Mathura Umachandran is a classicist by training. Her work is committed to tracing the development of the methods and ideological forms of Classics in the post war Humanities and, thus, how Classics operates in contemporary culture in collaboration with systems of power. She wrote her dissertation in the department of Classics at Princeton University (2018) and comes to the Society for the Humanities after a post-doctoral position on the Anachronism and Antiquity project at the University of Oxford (2018–2019) and a Visiting Fellowship at the Institute of Classical Studies, London (2019–2020). She has recently co-edited a special issue on ‘Anachronism’ in Classical Receptions Journal (2020), in addition to articles on Iris Murdoch’s reception of Aeschylus, the conceptual history of ‘World Literature’, and public facing essays that addressed Classics as a racialized form of knowledge-making. At Cornell, Mathura will be working on her first book, ‘Critical Mythologies: Classical Reception and the Frankfurt School’, which explores how the first generation of Critical Theorists made turns to Greco-Roman myth, seeking intellectual resources beyond enlightened reason. ‘Critical Mythologies’ examines how Theodor Adorno, Max Horkheimer, and Herbert Marcuse not only exploded the cultural value of antiquity itself by revising the concept of ‘myth’ in various ways, but also how they deployed specific narratives (the usual philosophical suspects Oedipus and Odysseus, as well as the less obvious candidates Narcissus and Orpheus) as openings for theorizing new political horizons of knowledge-making about the subject and her relations with the world.

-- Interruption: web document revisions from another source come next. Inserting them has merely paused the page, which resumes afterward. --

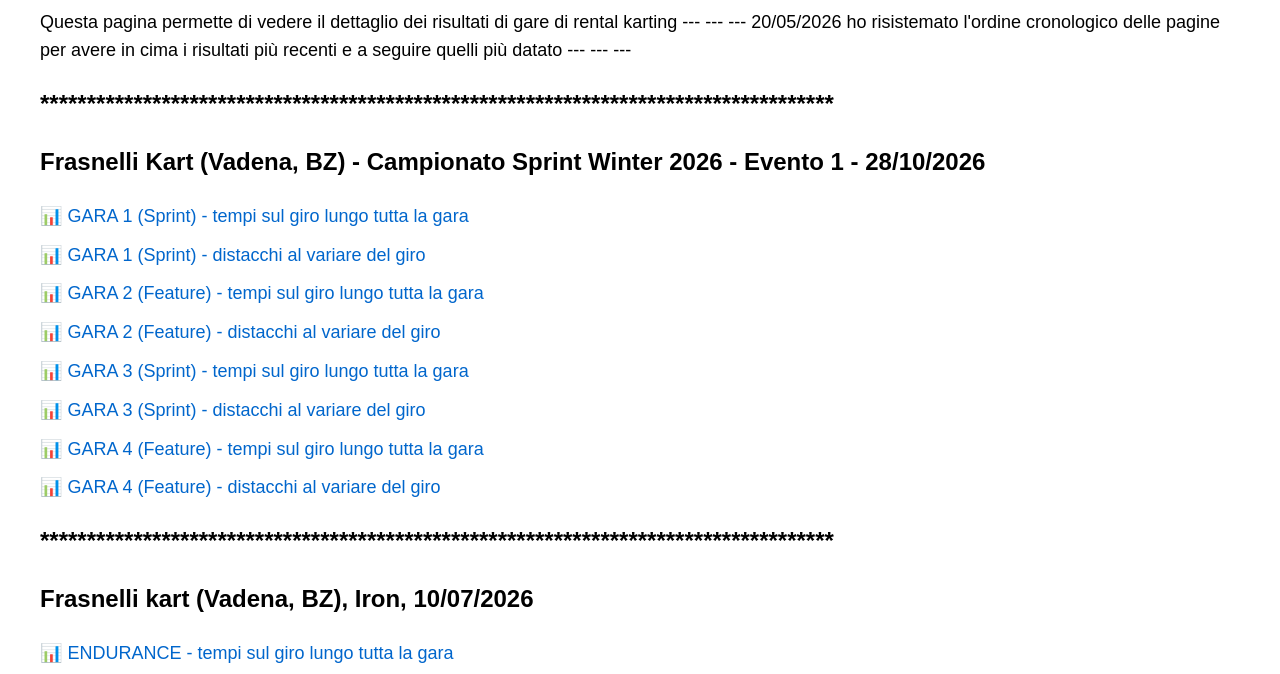
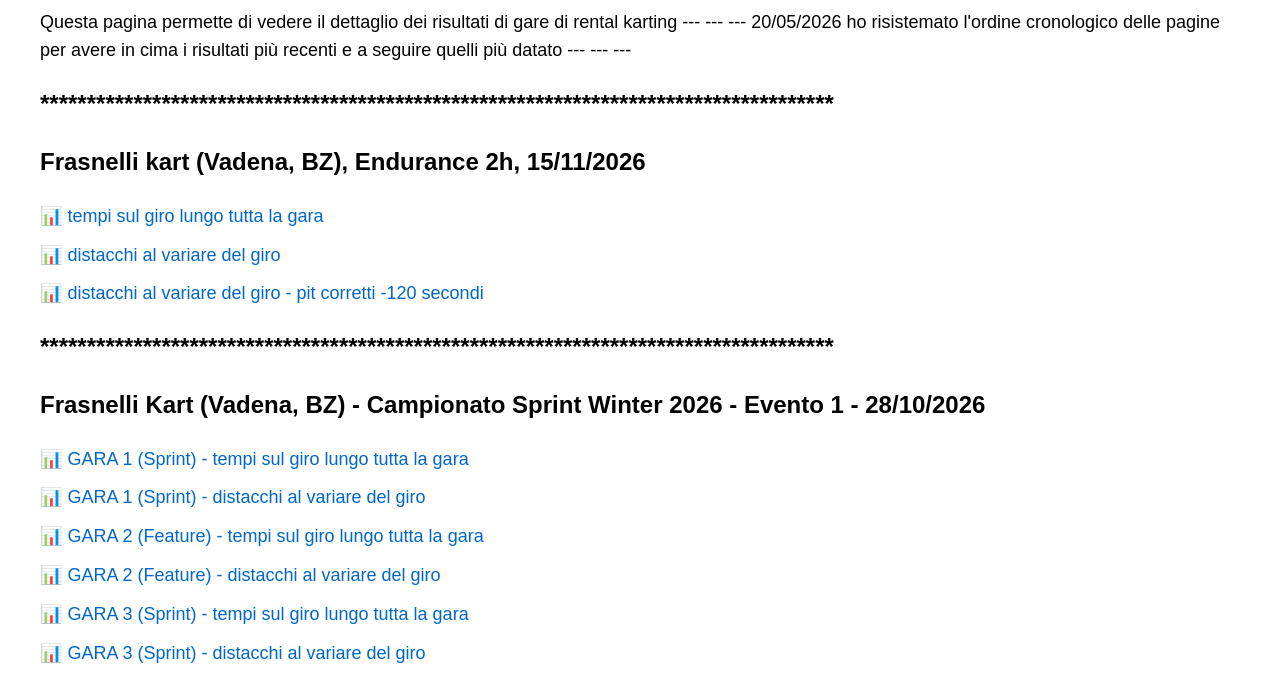
Before and after one commit to trama78/endurance-vadena-2025, a plain HTML site: page index.html in a window 1280 px wide. Shown: the part 105-779 px from the top of the page. Drawn offline with Linux system fonts and the light colour scheme.

Commit message:
Update index.html

```diff
--- a/index.html
+++ b/index.html
@@ -24,6 +24,12 @@
     ---
   </p>
 
+
+  <h2>*************************************************************************************</h2>
+  <h2>Frasnelli kart (Vadena, BZ), Endurance 2h, 15/11/2026</h2>
+  <a href="gara_20261115_TEMPI.html">📊 tempi sul giro lungo tutta la gara</a>
+  <a href="gara_20261115_DISTACCHI.html">📊 distacchi al variare del giro</a>
+  <a href="gara_20261115_DISTACCHI-MOD.html">📊 distacchi al variare del giro - pit corretti -120 secondi</a>
 
   <h2>*************************************************************************************</h2>
   <h2>Frasnelli Kart (Vadena, BZ) - Campionato Sprint Winter 2026 - Evento 1 - 28/10/2026</h2>
```
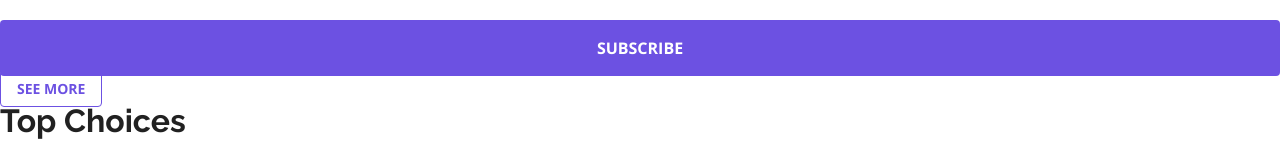
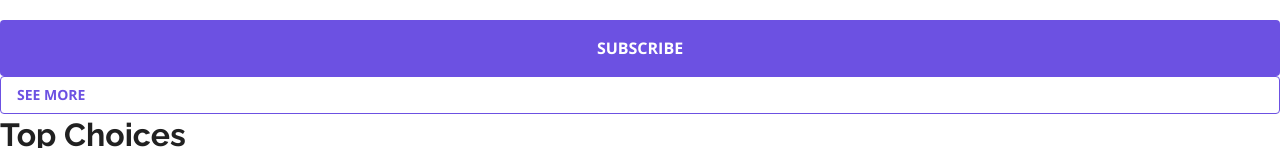
Before and after one commit to 169628/PRAC_tailwind_hotel, a React (Vite) app: page / in a window 1280 px wide. Shown: the part 652-800 px from the top of the page. Built offline with nearby package versions, Linux system fonts and the light colour scheme.

Commit message:
modify all.css

```diff
--- a/src/all.css
+++ b/src/all.css
@@ -24,7 +24,7 @@
 }
 
 .btn-light {
-  @apply text-sm text-primary font-open-sans font-bold py-2 px-4 border border-primary rounded-sm;
+  @apply text-sm text-primary font-open-sans font-bold flex items-center py-2 px-4 border border-primary rounded-sm;
 }
 
 /* section title */
@@ -37,7 +37,7 @@
   @apply inline-flex px-4 md:px-6 py-[2px]  font-raleway font-bold text-tertiary hover:text-primary hover:border-b-2 hover:border-primary;
 }
 .tab-text {
-  @apply text-xl lg:text-2xl;
+  @apply text-xl md:text-2xl;
 }
 
 /* section Popular Destinations 卡片 */
```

Critical Mythologies: Classical Reception and the Frankfurt School
Critical Mythologies: Classical Reception and the Frankfurt School investigates the engagements with classical antiquity by some of the key thinkers of the first generation of the Frankfurt School. Theodor Adorno, Max Horkheimer, and Herbert Marcuse turned to myth to critique the formations of late capitalist modernity. I want to understand what motivated these turns to myth by thinkers who claimed to be in the genealogy of the Enlightenment. The Aufklärung had formed a set of philosophical contradictions around the Greeks as both firmly fixed in the ancient past and the trans-historical guarantors of Western reason. The Frankfurt thinkers found that the instability of these contradictions was in part to blame for the extreme way in which irrationality forced itself to the surface in the twentieth century. Critical Mythologies therefore examines how the Frankfurt thinkers critically repurpose mythological figures of reason. I argue that, by using Odysseus (as the heroic figure of cunning), Prometheus (as the author of anthropocentric ingenuity) and Oedipus (as the figure of self reflexive), these thinkers interrogate modernity’s self-fashioning as supremely rational and the telos of progressive history. Within a framework of dialectical reception, Critical Mythologies argues that the Frankfurt thinkers’ turns to myth organize historical relationships of non-identity with antiquity to illuminate the political reflexes of classicism.